Melting of refractory mantle at 1.5, 2 and 2.5 GPa under anhydrous and H2O-undersaturated conditions: Implications for the petrogenesis of high-Ca boninites and the influence of subduction components on mantle melting
Falloon, TJ and Danyushevsky, LV, Melting of refractory mantle at 1.5, 2 and 2.5 GPa under anhydrous and H2O-undersaturated conditions: Implications for the petrogenesis of high-Ca boninites and the influence of subduction components on mantle melting, Journal of Petrology, 41, (2) pp. 257-283. ISSN 0022-3530 (2000) [Refereed Article]

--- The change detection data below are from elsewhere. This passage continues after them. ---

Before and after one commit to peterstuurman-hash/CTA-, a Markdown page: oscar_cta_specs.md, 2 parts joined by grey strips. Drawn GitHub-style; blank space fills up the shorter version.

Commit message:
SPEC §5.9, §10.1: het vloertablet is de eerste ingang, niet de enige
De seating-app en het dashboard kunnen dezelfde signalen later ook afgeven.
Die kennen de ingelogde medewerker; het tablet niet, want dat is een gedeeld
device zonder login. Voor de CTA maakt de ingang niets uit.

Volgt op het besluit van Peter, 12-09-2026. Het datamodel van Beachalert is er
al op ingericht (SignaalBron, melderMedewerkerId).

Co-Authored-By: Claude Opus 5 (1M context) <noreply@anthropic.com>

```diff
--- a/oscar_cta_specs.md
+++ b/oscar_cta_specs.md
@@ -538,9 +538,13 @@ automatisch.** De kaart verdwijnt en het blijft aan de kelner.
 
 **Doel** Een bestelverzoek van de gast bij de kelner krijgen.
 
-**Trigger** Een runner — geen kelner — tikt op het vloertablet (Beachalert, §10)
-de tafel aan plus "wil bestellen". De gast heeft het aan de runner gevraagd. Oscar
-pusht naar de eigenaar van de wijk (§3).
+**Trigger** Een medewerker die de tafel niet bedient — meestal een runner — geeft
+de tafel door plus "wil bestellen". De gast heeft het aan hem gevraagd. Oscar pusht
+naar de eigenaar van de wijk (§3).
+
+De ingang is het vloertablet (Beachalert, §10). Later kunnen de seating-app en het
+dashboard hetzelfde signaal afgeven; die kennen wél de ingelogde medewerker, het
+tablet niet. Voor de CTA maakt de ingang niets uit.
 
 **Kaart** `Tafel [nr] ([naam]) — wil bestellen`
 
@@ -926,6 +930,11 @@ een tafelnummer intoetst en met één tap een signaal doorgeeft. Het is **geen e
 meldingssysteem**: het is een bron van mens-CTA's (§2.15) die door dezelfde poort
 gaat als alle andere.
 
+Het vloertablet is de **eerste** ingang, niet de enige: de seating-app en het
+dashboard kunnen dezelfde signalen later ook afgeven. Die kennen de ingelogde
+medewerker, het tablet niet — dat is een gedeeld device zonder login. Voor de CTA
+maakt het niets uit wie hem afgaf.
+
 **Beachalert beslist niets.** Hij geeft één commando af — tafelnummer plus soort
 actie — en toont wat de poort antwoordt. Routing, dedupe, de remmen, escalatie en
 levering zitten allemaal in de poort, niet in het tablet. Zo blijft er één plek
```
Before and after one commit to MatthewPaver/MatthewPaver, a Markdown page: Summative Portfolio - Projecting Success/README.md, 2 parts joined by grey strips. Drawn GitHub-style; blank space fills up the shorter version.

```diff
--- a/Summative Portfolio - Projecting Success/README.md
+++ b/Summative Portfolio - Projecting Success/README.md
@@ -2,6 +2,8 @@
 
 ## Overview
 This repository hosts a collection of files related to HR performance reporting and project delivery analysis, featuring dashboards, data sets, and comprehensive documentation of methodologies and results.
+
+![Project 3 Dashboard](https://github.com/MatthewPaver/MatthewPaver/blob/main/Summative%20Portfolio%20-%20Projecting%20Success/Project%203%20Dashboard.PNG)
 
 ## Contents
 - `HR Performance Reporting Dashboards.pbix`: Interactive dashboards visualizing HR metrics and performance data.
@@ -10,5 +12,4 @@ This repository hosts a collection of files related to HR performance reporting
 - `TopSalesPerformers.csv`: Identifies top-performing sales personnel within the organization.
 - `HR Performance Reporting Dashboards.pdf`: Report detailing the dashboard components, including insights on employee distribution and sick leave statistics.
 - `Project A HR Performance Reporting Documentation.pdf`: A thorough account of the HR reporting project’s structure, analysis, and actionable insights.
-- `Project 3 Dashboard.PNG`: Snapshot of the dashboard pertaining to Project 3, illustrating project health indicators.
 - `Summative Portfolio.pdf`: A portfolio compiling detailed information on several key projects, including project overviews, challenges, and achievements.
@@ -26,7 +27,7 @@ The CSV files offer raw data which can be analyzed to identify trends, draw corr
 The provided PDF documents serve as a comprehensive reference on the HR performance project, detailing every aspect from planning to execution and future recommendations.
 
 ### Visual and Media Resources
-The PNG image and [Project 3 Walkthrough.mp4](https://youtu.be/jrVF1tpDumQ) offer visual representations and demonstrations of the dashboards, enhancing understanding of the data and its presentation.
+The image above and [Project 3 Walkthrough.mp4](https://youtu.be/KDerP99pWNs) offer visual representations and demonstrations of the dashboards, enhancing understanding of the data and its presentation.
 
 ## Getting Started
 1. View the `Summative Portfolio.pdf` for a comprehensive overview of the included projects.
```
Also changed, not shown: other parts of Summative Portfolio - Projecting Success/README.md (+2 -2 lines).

Boninites are an important 'end-member' supra-subduction zone magmatic suite as they have the highest H2O contents and require the most refractory of mantle wedge sources. The pressure-temperature conditions of boninite origins in the mantle wedge are important to understanding subduction zone initiation and subsequent evolution. Reaction experiments at 1·5 GPa (1350-1530°C), 2 GPa (1400-1600°C) and 2·5 GPa (1450-1530°C) between a model primary high-Ca boninite magma composition and a refractory harzburgite under anhydrous and H2O-undersaturated conditions (2-3 wt% H2O in the melt) have been completed. The boninite composition was modelled on melt inclusions occurring in the most magnesian olivine phenocrysts in high-Ca boninites from the Northern Tongan forearc and the Upper Pillow Lavas of the Troodos ophiolite. Direct melting experiments on a model refractory lherzolite and a harzburgite composition at 1·5 GPa under anhydrous conditions (1400-1600°C) have also been completed. Experiments establish a P, T 'melting grid' for refractory harzburgite at 1·5, 2 and 2·5 GPa and in the presence of 2-3 wt% H2O. The effect of 2-3 wt% dissolved H2O produces a liquids depression in primary boninite of ~112 ± 19°C at a given temperature. The H2O-bearing melts, recalculated to 100 wt% anhydrous, are ~2-6 wt% higher in MgO, ~1-2 wt% higher in SiO2 and ~1-1·5 wt% lower in FeO, compared with nominally anhydrous melts at the same P and T. These differences are consistent with a change in the melting reaction, resulting in a higher contribution of orthopyroxene to the melt phase, compared with anhydrous conditions. We conclude that high-Ca boninite petrogenesis requires temperatures as high as ~1480°C at depths of ~45 km in the mantle wedge; these are constraints for any proposed model of intra-oceanic subduction zones. A comparison of the results from the boninite-harzburgite reaction experiments with the direct melting experiments on refractory lherzolite and harzburgite indicates that the influence of subduction components (included in the composition of the added model boninite) is to cause high-pressure melting cotectics to move towards the olivine apex (i.e. to relatively higher pressures) of the molecular normative projection from diopside onto the base of the 'basalt tetrahedron' [Jd + CaTs + Lc-Qz-Ol] compared with anhydrous melting of normal mantle in the absence of a subduction component. The subduction component involved in high-Ca boninite petrogenesis in addition to H2O has relatively high Al2O3 and Na2O contents. The experimental data from this and other studies empirically quantify the absolute effect of dissolved H2O (0·2-21 wt%) on the liquidus depression of olivine-saturated basaltic melts with ~<3 wt% total alkalis as follows: olivine liquidus depression (°C) = 74·403 x (H2O wt%)0.352. The equation that describes this empirical relationship is non-linear with an error of ~9 relative percent.